** Exercise objective **
Reproduce the listing word for word, leaving every picture behind.

** Source data **
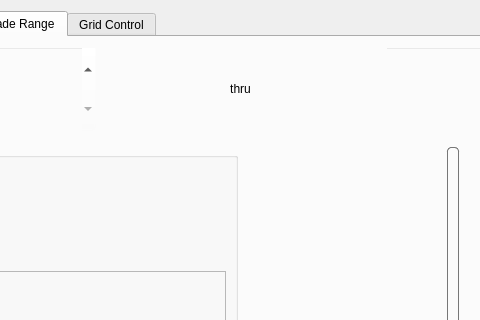
docsteer/sacnview, file ui/transmitwindow.ui: the form before one commit; both pictures show x 508 to 988 and y 0 to 320 of the 1193 by 748 pixel window.
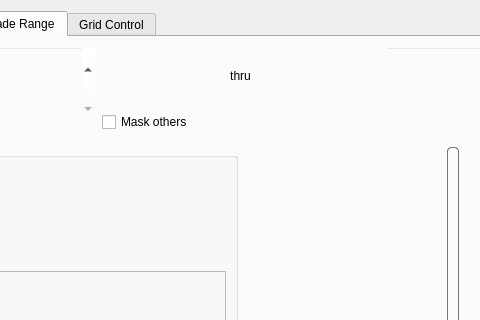
The form after the commit. The open tabs and pages were chosen to show the change. Icons and pictures are not drawn. Custom widgets are drawn as their Qt base class.

Commit message: Implement fade range masking.

Patch:
```diff
--- a/ui/transmitwindow.ui
+++ b/ui/transmitwindow.ui
@@ -1508,6 +1508,8 @@
            </widget>
           </item>
           <item>
+           <layout class="QVBoxLayout" name="vlFadeRangeOptions">
+            <item>
            <widget class="QLabel" name="label_6">
             <property name="focusPolicy">
              <enum>Qt::NoFocus</enum>
@@ -1519,9 +1521,21 @@
              <string>thru</string>
             </property>
             <property name="alignment">
-             <set>Qt::AlignCenter</set>
-            </property>
-           </widget>
+               <set>Qt::AlignmentFlag::AlignCenter</set>
+              </property>
+             </widget>
+            </item>
+            <item>
+             <widget class="QCheckBox" name="cbFadeRangePap">
+              <property name="toolTip">
+               <string>Tell receivers to ignore addresses other than the one being checked using Per-Address-Priority.</string>
+              </property>
+              <property name="text">
+               <string>Mask others</string>
+              </property>
+             </widget>
+            </item>
+           </layout>
           </item>
           <item>
            <widget class="QSpinBox" name="sbFadeRangeEnd">
```
Left out of the diff: 2 changed lines with no effect on the pictures. Lines whose indentation alone changed are shown as unchanged. The commit also changes 2 other files.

** Expected output **
docsteer/sacnview, file ui/transmitwindow.ui: the form before one commit; both pictures show x 508 to 988 and y 0 to 320 of the 1193 by 748 pixel window.
The form after the commit. The open tabs and pages were chosen to show the change. Icons and pictures are not drawn. Custom widgets are drawn as their Qt base class.

Commit message: Implement fade range masking.

Patch:
```diff
--- a/ui/transmitwindow.ui
+++ b/ui/transmitwindow.ui
@@ -1508,6 +1508,8 @@
            </widget>
           </item>
           <item>
+           <layout class="QVBoxLayout" name="vlFadeRangeOptions">
+            <item>
            <widget class="QLabel" name="label_6">
             <property name="focusPolicy">
              <enum>Qt::NoFocus</enum>
@@ -1519,9 +1521,21 @@
              <string>thru</string>
             </property>
             <property name="alignment">
-             <set>Qt::AlignCenter</set>
-            </property>
-           </widget>
+               <set>Qt::AlignmentFlag::AlignCenter</set>
+              </property>
+             </widget>
+            </item>
+            <item>
+             <widget class="QCheckBox" name="cbFadeRangePap">
+              <property name="toolTip">
+               <string>Tell receivers to ignore addresses other than the one being checked using Per-Address-Priority.</string>
+              </property>
+              <property name="text">
+               <string>Mask others</string>
+              </property>
+             </widget>
+            </item>
+           </layout>
           </item>
           <item>
            <widget class="QSpinBox" name="sbFadeRangeEnd">
```
Left out of the diff: 2 changed lines with no effect on the pictures. Lines whose indentation alone changed are shown as unchanged. The commit also changes 2 other files.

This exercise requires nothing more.